GRCVB’s 2020-2021 Annual Report has been released, and the online report includes summaries from each of the Bureau’s departments (Sales, Destination Services, Marketing and Communications, Public Relations and International Tourism, Sports Marketing, Administration and Marketing Technology) on its progress last year developing our area’s visitor and arriving group business, despite impacts of the global pandemic.

You may read the full report here, but for an overview of 2020-2021, the following is excerpted from the introductory letter by last year’s chair of the GRCVB Board of Directors, Leon Cox.


Leon CoxThe 2020-2021 fiscal year was unlike any other for the Greater Raleigh CVB—and no doubt for us all—due to the impacts of the COVID-19 global pandemic. Both visitation and visitor spending in Wake County were significantly impacted by the pandemic, and both suffered a decline for the first time in 11 years.

Tourism-related employment was the hardest-hit sector both in Wake County and across the U.S. due to the pandemic and, alongside the steep drop in demand due to travel restrictions that began in March 2020, was the first impact felt locally. Research now shows that 38% of people who previously had been employed in Wake County’s tourism industries lost their jobs during calendar year 2020. (This contrasts with a 3.4% job loss in other Wake County industries.)

COVID-19’s human toll—of lives lost, jobs/incomes lost, lost livelihoods of many small business owners—is staggering. Wake County’s visitor economy contracted as it had not since the Great Recession, and our area’s pursuit of resilience for the travel and tourism industries will be multiyear and multilayered.

Though the decline of Wake County tourism was significant last year, the visitation and visitor spending that did occur were noteworthy. As more fully detailed within the pages of this Annual Report, Raleigh and Wake County’s destination marketing efforts introduced 12.9 million new faces to our communities in calendar year 2020.

Across their different reasons for visiting (including family day-trips and participation in sports tournaments), those area visitors contributed $1.7 billion in new spending to our local economy—spending which generates local/state tax revenues and still sustains 17,433 local jobs in the hospitality fields.

During the 2020-2021 fiscal year, Wake County’s lodging and prepared food and beverage taxes (Interlocal Fund) totaled $39.3 million in collections.

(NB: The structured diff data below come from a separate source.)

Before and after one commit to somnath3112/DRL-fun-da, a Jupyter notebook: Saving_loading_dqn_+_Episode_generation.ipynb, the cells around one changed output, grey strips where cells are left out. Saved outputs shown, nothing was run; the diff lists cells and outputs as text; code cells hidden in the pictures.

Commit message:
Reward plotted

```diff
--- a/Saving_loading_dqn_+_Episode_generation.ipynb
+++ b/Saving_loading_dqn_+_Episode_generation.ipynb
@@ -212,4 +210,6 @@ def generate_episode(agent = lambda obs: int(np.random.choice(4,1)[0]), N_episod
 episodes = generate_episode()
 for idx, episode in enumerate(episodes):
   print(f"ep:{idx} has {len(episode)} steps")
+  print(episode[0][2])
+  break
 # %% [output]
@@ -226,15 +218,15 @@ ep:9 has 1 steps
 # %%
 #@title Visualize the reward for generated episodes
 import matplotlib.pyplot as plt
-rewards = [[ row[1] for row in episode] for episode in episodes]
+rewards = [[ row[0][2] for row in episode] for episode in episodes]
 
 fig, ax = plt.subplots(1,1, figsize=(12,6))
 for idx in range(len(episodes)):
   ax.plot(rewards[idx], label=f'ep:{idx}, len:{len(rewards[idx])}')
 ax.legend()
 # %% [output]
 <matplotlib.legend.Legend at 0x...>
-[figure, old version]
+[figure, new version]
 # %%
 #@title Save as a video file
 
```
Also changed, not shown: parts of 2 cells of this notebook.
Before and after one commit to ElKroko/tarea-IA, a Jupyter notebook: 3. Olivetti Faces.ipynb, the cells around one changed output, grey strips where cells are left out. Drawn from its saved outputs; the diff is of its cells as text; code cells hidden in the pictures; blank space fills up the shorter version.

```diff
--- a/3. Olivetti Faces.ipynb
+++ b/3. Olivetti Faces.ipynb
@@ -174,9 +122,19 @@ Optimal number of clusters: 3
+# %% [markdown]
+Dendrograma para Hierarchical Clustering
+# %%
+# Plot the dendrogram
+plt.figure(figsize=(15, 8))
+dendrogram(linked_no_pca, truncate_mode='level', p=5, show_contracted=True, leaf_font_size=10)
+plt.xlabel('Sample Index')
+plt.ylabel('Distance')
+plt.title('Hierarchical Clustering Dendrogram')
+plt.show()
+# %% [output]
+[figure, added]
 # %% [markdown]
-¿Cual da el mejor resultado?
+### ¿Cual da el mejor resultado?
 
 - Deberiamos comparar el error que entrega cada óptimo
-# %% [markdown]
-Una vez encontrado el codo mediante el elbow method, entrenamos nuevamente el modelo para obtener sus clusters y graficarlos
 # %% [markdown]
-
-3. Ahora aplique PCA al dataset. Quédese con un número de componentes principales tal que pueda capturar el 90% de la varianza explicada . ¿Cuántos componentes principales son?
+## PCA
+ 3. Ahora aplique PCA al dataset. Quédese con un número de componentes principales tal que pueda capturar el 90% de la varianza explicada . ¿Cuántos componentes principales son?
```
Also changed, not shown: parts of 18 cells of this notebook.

In addition to the portion of the Interlocal Fund reinvested by our CVB into destination sales and marketing, these proceeds help shore up amenities, venues and facilities that draw day-trippers and overnight visitors, while also being valued by the residents in our own communities.

Leon Cox quote

The Bureau’s professionals have worked hard over the last year to lead the destination into COVID recovery—leading with new methods of support for local business partners and implementing a marketing strategy based on compassion for people affected by the crisis and empathy for clients/customers.